And just how “feminist” can this series really consider itself when it includes a joke about Candy being unable to find her “rape whistle” at a time when she thinks she needs it? It all just comes across as hypocritical and even borderline upsetting, creating a sense of constant tonal whiplash which is hard for the viewer to get over even when the jokes do work.

And there are some laughs to be had here, but they come so inconsistently that it’s almost surprising when they do happen. Silverman is a very funny person, and she gives Candy plenty of comedic energy, but it’s a shame the material she’s given simply isn’t that good most of the time, or that the character becomes so unlikable after a certain point that it’s hard for the audience to want to root for her. Actually, that can be said for almost everyone on this show (save for a chubby college intern who works for Candy who is probably the only person in this series truly deserving of happiness).

Santa is largely a jerk here, which is a shame, since Rogen has a lovably dopey voice that would be capable of making him quite warm under the right circumstances. And I haven’t even mentioned Candy’s terrible mother (who constantly gets naked around her daughter, and fair warning to the sensitive, this show does have graphic stop-motion nudity), or her perverted, money-obsessed grandfather who would’ve felt like a badly dated Jewish stereotype years ago.

And that’s another problem–there’s no reason to want anyone on this show to succeed (apart from, well, the aforementioned chubby college kid). Santa Inc. is frequently stressing that Candy isn’t deserving of the mantle of Santa because of the way she treats her family and friends (even though they are making unreasonable demands of her), but also wants the viewer to be “outraged” if she doesn’t get the position. This makes the narrative “tension” tedious, as there’s no reason to care if she actually gets the job or not, since the show is constantly telling us that both potential outcomes would be a very bad thing.

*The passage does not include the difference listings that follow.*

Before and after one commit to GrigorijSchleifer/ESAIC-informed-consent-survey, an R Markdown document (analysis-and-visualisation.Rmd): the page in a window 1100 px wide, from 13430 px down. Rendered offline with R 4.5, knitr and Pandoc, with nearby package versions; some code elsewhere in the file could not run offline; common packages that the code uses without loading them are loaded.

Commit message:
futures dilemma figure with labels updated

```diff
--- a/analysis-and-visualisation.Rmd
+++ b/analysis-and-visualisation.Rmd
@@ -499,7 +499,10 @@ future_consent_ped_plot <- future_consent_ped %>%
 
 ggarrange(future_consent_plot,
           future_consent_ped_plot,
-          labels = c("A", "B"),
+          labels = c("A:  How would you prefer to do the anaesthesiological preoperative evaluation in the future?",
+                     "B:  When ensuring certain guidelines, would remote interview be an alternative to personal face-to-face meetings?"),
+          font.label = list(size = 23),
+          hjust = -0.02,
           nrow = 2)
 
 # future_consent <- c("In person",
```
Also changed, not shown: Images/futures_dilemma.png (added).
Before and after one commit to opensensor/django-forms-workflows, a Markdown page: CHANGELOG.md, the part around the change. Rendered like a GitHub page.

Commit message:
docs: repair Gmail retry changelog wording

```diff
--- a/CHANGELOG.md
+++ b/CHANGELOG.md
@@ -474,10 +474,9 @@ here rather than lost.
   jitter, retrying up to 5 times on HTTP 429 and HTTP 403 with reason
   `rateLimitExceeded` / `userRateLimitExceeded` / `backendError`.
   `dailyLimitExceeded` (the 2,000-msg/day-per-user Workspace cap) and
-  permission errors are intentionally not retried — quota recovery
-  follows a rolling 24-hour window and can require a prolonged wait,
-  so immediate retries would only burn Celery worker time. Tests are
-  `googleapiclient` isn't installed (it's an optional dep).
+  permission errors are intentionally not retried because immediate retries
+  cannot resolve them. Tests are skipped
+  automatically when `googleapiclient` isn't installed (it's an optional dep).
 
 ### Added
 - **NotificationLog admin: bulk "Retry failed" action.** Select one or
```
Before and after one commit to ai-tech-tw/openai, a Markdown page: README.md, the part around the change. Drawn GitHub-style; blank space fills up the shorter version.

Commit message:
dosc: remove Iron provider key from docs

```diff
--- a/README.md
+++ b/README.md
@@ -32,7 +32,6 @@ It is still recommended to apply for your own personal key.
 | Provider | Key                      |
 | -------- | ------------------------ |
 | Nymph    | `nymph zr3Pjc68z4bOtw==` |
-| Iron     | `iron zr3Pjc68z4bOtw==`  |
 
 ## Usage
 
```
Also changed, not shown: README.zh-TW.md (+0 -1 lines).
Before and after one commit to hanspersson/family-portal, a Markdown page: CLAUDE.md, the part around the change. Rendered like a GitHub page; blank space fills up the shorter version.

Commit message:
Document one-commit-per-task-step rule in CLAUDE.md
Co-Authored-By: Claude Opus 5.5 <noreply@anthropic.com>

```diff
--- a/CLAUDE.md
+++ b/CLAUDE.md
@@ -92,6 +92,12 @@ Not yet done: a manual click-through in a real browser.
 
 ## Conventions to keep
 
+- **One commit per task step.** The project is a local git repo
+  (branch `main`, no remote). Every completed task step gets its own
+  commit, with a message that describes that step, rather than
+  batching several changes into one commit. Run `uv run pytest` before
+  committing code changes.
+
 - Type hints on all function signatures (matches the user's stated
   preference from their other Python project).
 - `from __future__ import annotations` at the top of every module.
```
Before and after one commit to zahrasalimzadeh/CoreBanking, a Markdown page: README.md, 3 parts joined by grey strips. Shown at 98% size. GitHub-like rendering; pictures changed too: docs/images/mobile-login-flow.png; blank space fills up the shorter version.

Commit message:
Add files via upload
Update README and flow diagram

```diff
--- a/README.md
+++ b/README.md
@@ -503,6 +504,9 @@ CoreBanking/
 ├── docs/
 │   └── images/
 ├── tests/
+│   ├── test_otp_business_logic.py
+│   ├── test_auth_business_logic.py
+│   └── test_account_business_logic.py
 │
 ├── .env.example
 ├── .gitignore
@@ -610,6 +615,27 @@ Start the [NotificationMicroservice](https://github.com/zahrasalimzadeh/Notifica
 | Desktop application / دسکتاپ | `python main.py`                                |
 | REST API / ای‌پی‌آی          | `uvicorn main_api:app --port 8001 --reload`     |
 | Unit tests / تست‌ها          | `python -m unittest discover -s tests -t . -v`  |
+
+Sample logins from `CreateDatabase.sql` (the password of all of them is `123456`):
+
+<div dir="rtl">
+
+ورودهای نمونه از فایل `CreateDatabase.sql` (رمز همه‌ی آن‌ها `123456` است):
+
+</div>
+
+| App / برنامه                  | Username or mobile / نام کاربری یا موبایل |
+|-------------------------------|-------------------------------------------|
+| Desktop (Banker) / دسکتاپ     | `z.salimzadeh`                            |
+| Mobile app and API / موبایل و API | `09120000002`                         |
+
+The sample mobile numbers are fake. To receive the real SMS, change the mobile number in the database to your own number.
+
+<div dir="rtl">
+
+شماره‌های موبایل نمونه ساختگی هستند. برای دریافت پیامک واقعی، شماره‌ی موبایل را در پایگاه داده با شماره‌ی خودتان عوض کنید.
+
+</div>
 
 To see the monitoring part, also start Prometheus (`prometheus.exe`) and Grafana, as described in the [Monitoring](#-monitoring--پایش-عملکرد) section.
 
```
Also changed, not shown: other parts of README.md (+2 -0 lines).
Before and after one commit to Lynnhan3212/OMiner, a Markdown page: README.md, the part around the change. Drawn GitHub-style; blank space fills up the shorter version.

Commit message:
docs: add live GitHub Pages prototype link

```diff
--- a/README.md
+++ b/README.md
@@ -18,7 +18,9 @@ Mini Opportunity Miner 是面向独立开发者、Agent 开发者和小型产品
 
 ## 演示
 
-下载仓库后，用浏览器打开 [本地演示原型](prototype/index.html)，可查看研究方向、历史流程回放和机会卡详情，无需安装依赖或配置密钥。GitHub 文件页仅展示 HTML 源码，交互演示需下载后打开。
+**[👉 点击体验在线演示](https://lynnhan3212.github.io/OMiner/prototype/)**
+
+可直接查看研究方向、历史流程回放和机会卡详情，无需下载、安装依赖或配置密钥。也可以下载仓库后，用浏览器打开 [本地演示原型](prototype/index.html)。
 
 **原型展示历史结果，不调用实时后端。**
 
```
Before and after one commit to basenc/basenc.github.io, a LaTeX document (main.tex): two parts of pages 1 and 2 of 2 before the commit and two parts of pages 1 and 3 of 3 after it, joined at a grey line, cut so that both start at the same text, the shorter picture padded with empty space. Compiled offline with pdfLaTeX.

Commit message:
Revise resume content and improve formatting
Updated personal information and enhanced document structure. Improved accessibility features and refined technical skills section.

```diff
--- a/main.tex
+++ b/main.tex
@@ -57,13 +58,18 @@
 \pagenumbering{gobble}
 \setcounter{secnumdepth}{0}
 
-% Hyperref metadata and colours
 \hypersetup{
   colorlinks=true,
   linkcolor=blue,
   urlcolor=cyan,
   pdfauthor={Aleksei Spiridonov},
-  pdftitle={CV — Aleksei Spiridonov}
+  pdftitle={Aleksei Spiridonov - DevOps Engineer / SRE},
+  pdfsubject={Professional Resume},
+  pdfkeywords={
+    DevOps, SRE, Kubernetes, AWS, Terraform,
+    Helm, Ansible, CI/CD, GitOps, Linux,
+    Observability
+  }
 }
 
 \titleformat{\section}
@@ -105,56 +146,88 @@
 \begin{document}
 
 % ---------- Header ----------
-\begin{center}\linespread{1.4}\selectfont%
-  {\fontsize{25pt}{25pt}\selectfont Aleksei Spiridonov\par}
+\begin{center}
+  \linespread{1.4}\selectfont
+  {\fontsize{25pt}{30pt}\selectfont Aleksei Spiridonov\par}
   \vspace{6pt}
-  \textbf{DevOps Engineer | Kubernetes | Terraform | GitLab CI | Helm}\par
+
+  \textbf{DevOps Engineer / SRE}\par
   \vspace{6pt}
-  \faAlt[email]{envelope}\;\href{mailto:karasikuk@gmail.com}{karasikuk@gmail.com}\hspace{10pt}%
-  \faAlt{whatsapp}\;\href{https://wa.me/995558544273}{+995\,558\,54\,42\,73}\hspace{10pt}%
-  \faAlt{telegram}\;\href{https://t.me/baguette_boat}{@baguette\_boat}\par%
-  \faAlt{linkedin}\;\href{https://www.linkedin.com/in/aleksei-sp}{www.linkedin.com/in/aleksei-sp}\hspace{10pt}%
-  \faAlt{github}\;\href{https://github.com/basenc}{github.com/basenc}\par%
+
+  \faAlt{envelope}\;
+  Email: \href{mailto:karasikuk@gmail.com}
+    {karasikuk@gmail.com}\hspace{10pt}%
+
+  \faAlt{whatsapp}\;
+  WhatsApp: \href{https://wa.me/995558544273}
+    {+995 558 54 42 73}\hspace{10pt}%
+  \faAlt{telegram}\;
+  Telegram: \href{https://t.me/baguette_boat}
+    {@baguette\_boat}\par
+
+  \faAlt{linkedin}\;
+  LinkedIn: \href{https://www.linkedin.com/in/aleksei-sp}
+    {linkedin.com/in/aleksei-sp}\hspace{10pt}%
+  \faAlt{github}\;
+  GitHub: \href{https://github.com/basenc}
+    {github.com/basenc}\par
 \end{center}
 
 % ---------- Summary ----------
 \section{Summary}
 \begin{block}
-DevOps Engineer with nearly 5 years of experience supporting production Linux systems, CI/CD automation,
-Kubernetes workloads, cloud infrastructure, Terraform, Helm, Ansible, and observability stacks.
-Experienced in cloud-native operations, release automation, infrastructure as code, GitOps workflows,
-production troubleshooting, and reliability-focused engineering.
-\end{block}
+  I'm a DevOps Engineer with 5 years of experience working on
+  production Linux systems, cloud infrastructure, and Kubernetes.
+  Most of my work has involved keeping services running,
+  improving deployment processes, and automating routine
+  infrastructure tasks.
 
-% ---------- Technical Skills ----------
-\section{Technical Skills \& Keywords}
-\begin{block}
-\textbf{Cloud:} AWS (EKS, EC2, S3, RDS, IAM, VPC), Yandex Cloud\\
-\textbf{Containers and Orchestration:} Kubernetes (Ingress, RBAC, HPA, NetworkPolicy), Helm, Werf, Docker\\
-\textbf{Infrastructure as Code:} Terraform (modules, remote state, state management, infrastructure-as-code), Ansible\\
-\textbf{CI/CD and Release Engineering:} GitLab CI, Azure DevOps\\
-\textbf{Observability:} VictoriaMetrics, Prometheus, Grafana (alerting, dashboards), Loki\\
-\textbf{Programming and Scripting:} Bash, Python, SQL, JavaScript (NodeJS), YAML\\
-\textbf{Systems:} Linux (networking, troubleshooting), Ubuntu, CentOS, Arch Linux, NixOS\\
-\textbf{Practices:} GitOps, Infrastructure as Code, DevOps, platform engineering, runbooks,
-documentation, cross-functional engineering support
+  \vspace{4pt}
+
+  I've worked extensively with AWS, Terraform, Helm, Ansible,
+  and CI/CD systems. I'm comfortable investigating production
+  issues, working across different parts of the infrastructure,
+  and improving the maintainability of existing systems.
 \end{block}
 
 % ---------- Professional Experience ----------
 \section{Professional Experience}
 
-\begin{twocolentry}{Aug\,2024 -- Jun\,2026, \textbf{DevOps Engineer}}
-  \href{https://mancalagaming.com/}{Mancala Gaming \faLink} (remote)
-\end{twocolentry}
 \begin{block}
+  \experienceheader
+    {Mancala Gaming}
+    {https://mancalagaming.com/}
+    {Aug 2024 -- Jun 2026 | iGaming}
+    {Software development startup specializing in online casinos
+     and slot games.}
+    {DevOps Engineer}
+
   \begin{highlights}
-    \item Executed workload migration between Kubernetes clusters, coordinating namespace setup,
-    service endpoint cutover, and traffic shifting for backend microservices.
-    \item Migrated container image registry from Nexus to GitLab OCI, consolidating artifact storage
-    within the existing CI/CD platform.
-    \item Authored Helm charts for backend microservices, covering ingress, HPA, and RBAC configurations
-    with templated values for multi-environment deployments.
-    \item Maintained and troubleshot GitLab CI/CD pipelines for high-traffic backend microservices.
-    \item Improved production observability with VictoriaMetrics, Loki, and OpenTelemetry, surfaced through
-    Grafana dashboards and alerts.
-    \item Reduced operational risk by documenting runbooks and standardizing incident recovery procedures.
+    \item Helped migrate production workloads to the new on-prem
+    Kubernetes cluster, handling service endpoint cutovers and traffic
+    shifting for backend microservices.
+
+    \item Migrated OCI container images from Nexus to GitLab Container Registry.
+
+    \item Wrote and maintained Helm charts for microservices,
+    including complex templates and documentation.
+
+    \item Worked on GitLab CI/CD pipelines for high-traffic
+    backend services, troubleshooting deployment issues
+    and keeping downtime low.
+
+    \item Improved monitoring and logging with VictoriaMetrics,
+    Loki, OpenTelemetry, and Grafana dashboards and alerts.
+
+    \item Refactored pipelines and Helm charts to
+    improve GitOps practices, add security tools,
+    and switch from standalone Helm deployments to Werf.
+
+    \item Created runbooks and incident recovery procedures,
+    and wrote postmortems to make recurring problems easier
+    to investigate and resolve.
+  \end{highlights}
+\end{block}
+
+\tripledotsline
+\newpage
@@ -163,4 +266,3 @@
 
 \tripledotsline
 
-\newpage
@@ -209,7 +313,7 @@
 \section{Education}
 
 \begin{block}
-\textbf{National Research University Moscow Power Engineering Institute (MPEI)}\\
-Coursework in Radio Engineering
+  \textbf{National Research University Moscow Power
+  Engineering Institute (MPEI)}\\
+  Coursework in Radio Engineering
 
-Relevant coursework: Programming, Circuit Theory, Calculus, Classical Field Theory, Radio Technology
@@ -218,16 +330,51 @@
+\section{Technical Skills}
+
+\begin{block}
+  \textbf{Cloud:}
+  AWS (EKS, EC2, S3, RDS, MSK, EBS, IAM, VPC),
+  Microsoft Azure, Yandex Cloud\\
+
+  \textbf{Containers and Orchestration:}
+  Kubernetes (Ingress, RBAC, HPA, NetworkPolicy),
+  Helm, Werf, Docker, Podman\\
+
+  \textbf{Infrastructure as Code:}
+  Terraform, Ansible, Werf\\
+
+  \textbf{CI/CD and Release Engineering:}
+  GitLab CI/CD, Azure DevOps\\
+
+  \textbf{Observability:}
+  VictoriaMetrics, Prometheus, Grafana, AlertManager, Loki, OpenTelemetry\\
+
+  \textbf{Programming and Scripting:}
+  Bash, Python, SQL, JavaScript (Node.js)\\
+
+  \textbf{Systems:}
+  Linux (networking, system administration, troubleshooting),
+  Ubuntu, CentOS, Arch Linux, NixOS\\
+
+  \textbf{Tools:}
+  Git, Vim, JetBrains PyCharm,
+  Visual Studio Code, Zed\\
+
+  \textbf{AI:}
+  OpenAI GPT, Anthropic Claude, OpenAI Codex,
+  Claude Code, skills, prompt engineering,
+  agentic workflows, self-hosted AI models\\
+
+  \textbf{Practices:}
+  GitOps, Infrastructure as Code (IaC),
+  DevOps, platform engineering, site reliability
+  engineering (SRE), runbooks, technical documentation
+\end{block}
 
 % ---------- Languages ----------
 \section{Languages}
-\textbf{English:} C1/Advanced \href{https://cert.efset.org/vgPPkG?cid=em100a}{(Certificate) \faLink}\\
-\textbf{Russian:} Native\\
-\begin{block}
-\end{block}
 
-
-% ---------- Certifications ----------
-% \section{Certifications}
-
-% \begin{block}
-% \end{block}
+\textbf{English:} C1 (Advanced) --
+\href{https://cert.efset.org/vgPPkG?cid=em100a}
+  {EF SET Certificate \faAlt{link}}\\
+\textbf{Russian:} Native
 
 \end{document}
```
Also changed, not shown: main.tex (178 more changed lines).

All of this is a shame because a lot of work clearly went into making this. All animation fans know that stop-motion is a back-breaking labor of love for those who have the patience to do so, and the production values are quite impressive and smooth here, even if the series does essentially look like an overlong Robot Chicken episode. The designs of the North Pole and its characters are largely appealing (though I personally can’t get over how much Candy looks like The Count from Sesame Street for some reason), and there are a ton of great sight gags, usually involving stuff going on in the background, or small details like a striped prisoner uniform being made out of Christmas gift wrap. It’s just heartbreaking that all of this talent and effort was used on a series as lazy as this.

And yes, “lazy” is sadly the best word that can be used to accurately describe Santa Inc.. It has no idea what kind of show it wants to be, but it knows what kind of show it wants to be viewed as. Throughout the show, it’s made apparent that Santa is eager to make Candy his successor, but his primary motivation for doing so is all of the praise it will get him from the press for being the most “woke Santa” ever.

Ironically, that’s exactly what Santa Inc. is doing. It wants for people to look at it and go “wow, look at all of the bad words they’re using in this female-driven comedy” or “wow, the political themes of this show are really forward-thinking and current” (and, yes, the series seems to think it’s the first time anyone has ever pointed out that a lot of old white men are in charge of companies).

But that’s not enough. You need more than shock value alone to be funny, and you can’t call yourself “forward-thinking” when your show has a gay character who is a pathetic stereotype. That’s not how you create holiday magic. But it is how you give the streaming equivalent of a lump of coal. Bah humbug indeed!

Animated Classic or Back To The Drawing Board?

Santa Inc.
Lionsgate Home Entertainment
December 2nd, 2021
Streaming on HBO Max
24 minutes
Rated TV-MA
Created by Alexandra Rushfield